Another East Riding councillor was referred to the authority’s Code of Conduct over allegations they had misused their position to help their spouse and a group she was member of.
It comes as the report to the council’s Standards Committee stated 57 complaints were taken up, including 54 new ones lodged from May 2020 to April 2021, with five withdrawn.
It added 12 were then investigated, including five referred for ‘other action’ such as apologies or further training, including two concerning the same councillor.
No complaints were referred to the council’s Standards Committee for a final ruling during the period, with investigations conducted and concluded by officers.
Complaints taken up also included claims a Hornsea town councillor publicly suggested their accuser was lying over claims they were improperly using their position during a planning hearing.
A Newport parish councillor was alleged to have bullied the authority’s former clerk while an East Riding member was investigated over their behaviour at a 2019 general election count.
A North Cave parish councillor was reminded of their duty to be respectful to others following “aggressive” behaviour towards their accuser.
A Withernsea town councillor was referred back to the Code of Conduct over a post on social media and comments made in messages to others on the authority.
Officers mediated between the complainant and councillor in the mayor election case over the latter encouraging people to circulate a letter which they said contained malicious “lies”.
David Waxman, an independent member of the public on the council’s Standards Committee, called for councillors to be more “circumspect” when using social media.
Council Monitoring Officer Matthew Buckley told the committee “a lot” of the complaints received related to comments made by councillors online.
He added councillors were told in induction training to be clear whether they were posting in a personal or official capacity on social media and to show other users respect.
Committee Chair Cllr Tim Norman said he often found the backspace button “the most important” when using social media.
Mr Buckley also told the committee approaching councillors referred for other action could be difficult unless officers were “sure” of the facts.
The officers said: “We have to be certain before taking some of the issues forward.
“If we approach a councillor and ask them to apologise they could come back and tell us the case isn’t as straight forward as that.”
Councillors heard the proof standard used for complaints was on balance of probabilities rather than the beyond reasonable doubt approach used in the courts.

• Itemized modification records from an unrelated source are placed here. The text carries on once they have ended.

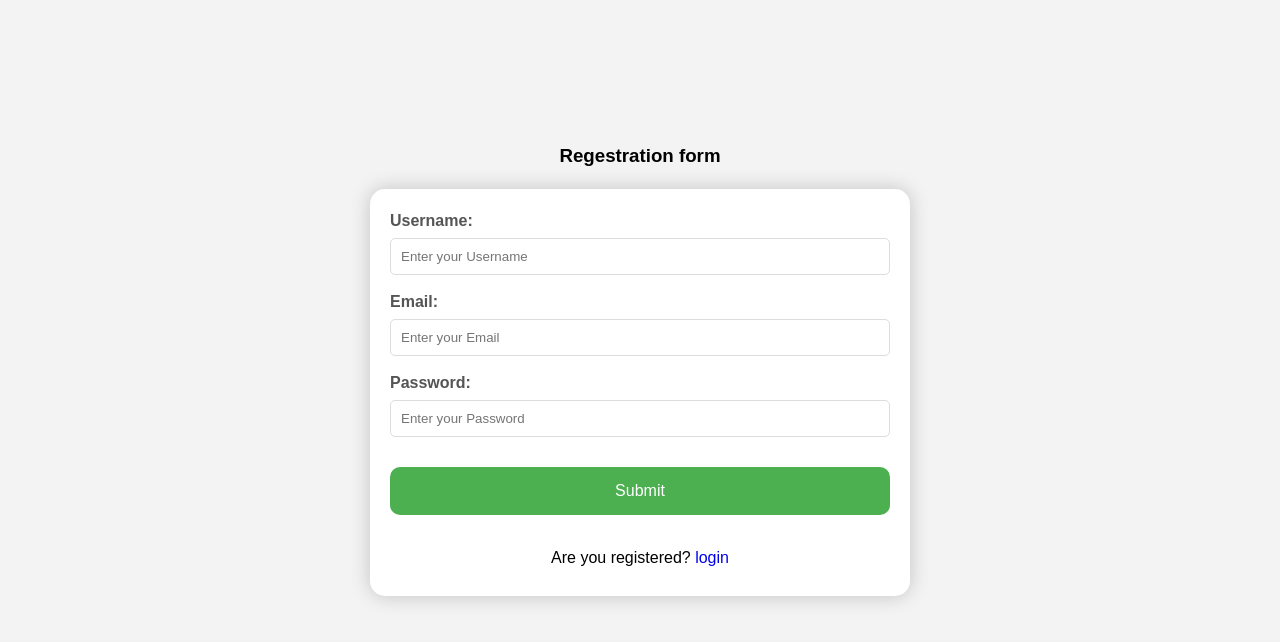
Repository: alizey12/Regestratin-Form-js
Page: regester.html
An editor plug-in stored every save of this project. The page is shown before and after the next save, followed by the edit.
The browser window is 1280 px wide. The pictures show the whole page.

Above is the page before, as saved 2024-11-29 13:41:16.

After the next save:
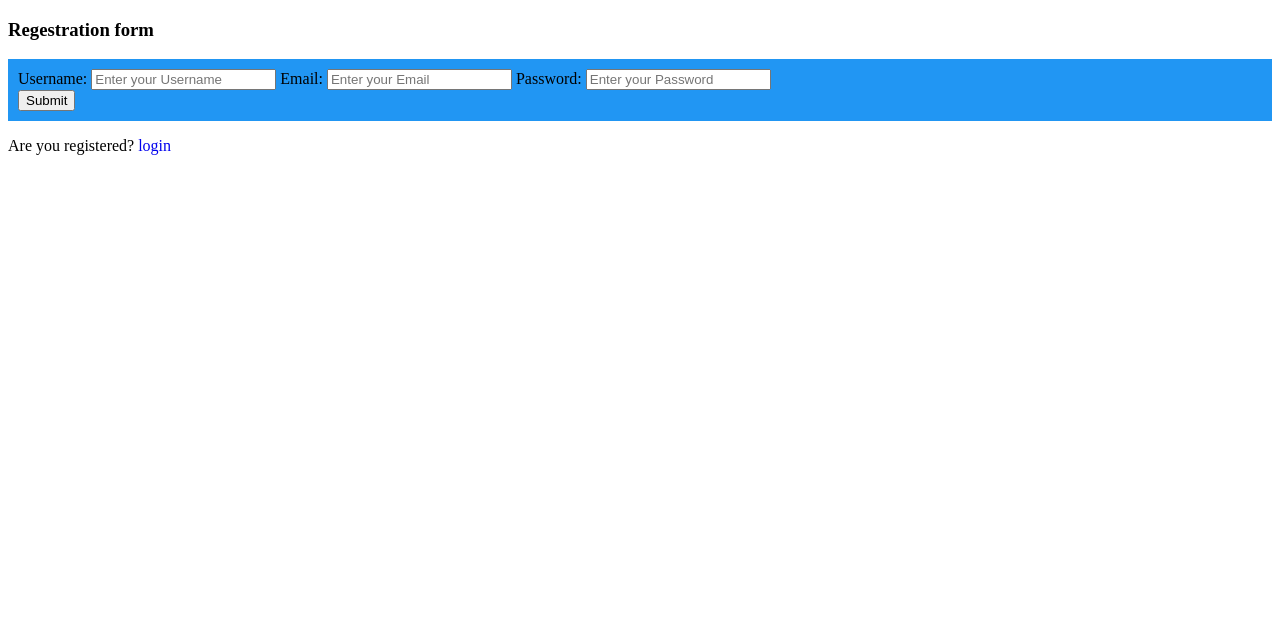
Saved 8 s later.
--- a/regester.html
+++ b/regester.html
@@ -3,7 +3,7 @@
 <head>
     <meta charset="UTF-8">
     <meta name="viewport" content="width=device-width, initial-scale=1.0">
-    <link rel="stylesheet" href="signin.css">
+    <link rel="stylesheet" href="regester.css">
     <title>Regestration form</title>
 </head>
 <body>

Mr Buckley said that meant officers and committees investigating complaints had to decide which party to side with based on what each told them.